Elbow Fractures and Dislocations
Falls and contact sports are also often responsible for injuries to the elbow like fractures and dislocations. The three bones of the arm–humerus, radius and ulna–meet at the elbow, and if you fall on your arm you could break any of these bones. These bones are held in place by ligaments and muscle attachments, and if your elbow dislocates, you have probably torn several of these structures. Careful early management is very important to prevent elbow stiffness or instability, which are often the unfortunate results neglected elbow injuries. Bracing and therapy are the mainstays of treatment, and surgery is recommended when necessary to prevent elbow problems in the future.
Can Elbow Surgery Help Treat Nerve Pain?
Ulnar nerve compression at the elbow (also known as
cubital tunnel syndrome) is the most common nerve-related reason for numbness and electricity-type pain shooting into the ring and small fingers. This can also be accompanied by loss of hand strength, causing weakness with daily activities like opening jars and turning keys.

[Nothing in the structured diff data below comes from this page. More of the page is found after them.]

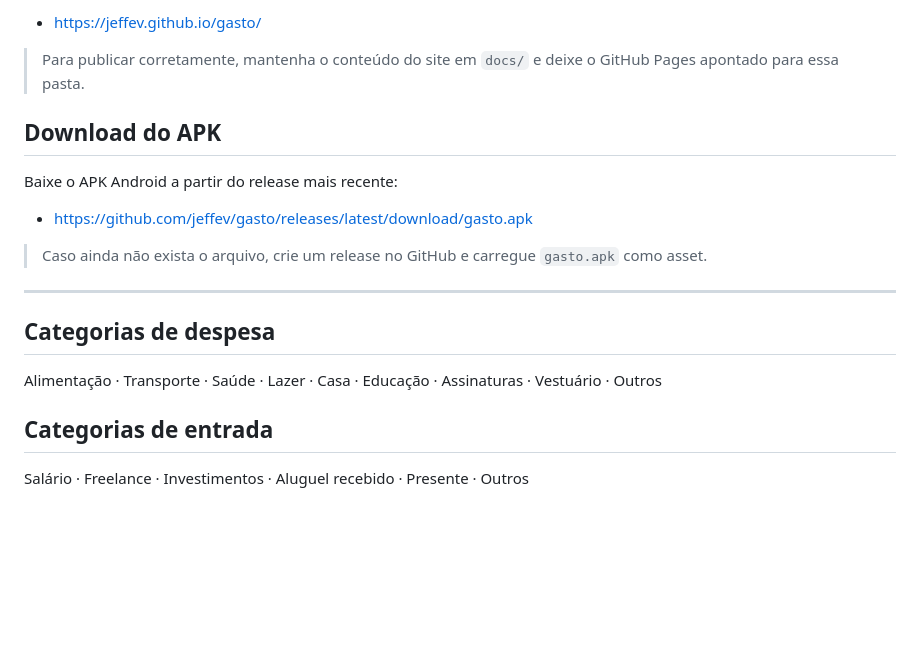
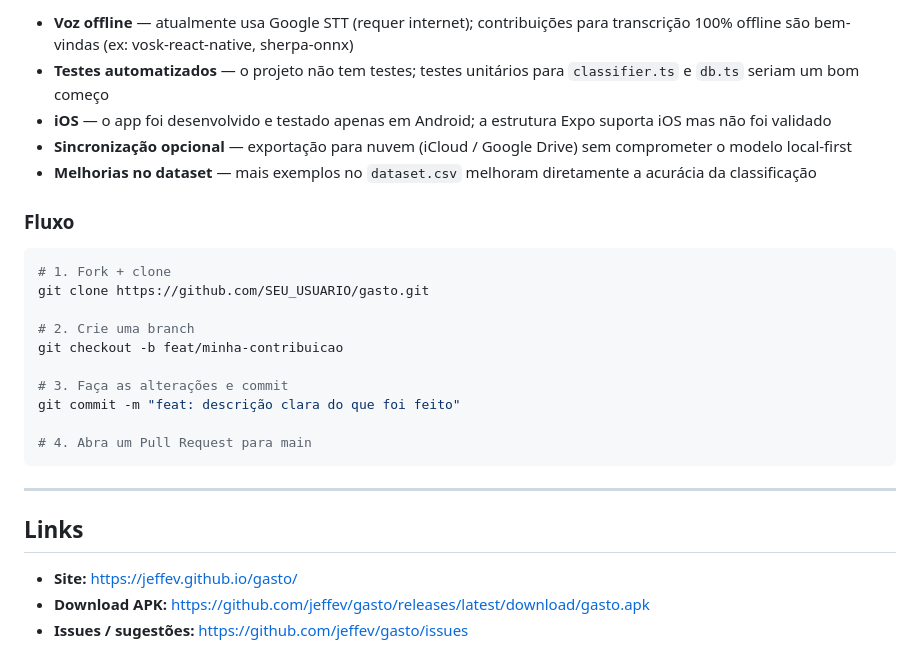
Before and after one commit to jeffev/gasto, a Markdown page: README.md, the part around one of its changes. Drawn GitHub-style; blank space fills up the shorter version.

````diff
--- a/README.md
+++ b/README.md
@@ -137,22 +167,29 @@ O site da aplicação está disponível em:
 
-- https://jeffev.github.io/gasto/
+- **Voz offline** — atualmente usa Google STT (requer internet); contribuições para transcrição 100% offline são bem-vindas (ex: vosk-react-native, sherpa-onnx)
+- **Testes automatizados** — o projeto não tem testes; testes unitários para `classifier.ts` e `db.ts` seriam um bom começo
+- **iOS** — o app foi desenvolvido e testado apenas em Android; a estrutura Expo suporta iOS mas não foi validado
+- **Sincronização opcional** — exportação para nuvem (iCloud / Google Drive) sem comprometer o modelo local-first
+- **Melhorias no dataset** — mais exemplos no `dataset.csv` melhoram diretamente a acurácia da classificação
 
-> Para publicar corretamente, mantenha o conteúdo do site em `docs/` e deixe o GitHub Pages apontado para essa pasta.
+### Fluxo
 
-## Download do APK
+```bash
+# 1. Fork + clone
+git clone https://github.com/SEU_USUARIO/gasto.git
 
-Baixe o APK Android a partir do release mais recente:
+# 2. Crie uma branch
+git checkout -b feat/minha-contribuicao
 
-- https://github.com/jeffev/gasto/releases/latest/download/gasto.apk
+# 3. Faça as alterações e commit
+git commit -m "feat: descrição clara do que foi feito"
 
-> Caso ainda não exista o arquivo, crie um release no GitHub e carregue `gasto.apk` como asset.
+# 4. Abra um Pull Request para main
+```
 
 ---
 
-## Categorias de despesa
+## Links
 
-Alimentação · Transporte · Saúde · Lazer · Casa · Educação · Assinaturas · Vestuário · Outros
-
-## Categorias de entrada
-
-Salário · Freelance · Investimentos · Aluguel recebido · Presente · Outros
+- **Site:** https://jeffev.github.io/gasto/
+- **Download APK:** https://github.com/jeffev/gasto/releases/latest/download/gasto.apk
+- **Issues / sugestões:** https://github.com/jeffev/gasto/issues
````
Also changed, not shown: other parts of README.md (+106 -76 lines).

These symptoms can develop over the course of weeks to months without a specific cause. Often you will wake up at night with numbness and pain, particularly made worse with flexion of the elbow. As the nerve compression persists, weakness of the hand may worsen, and thinning of the muscles may progress. If left untreated, the weakness is often irreversible. If you have any pain or tingling sensations or weakness in your hand, it is best to be evaluated by the experienced elbow surgeons at AOHSI.
Preparation for Elbow Surgery
You may need bloodwork and clearance from your medical doctor to undergo anesthesia. Otherwise no preparations are usually needed unless specifically advised by your surgeon.
Elbow Surgery Risks
As with any surgery there are risks, but it is generally low for this type of procedure.
Will I need physical therapy after elbow surgery?
Generally there is no need for physical therapy although there are always exceptions if a certain patient is apprehensive or has difficulty regaining full range of motion.
How long is the elbow surgery procedure?
Elbow surgery procedures generally lasts about 45 minutes to an hour long.
Elbow Surgery Recovery
You will need to be in a soft dressing or splint for 5 days. After 5 days, you will remove dressing and begin range of motion. After two weeks post op, you will come to the office for suture removal.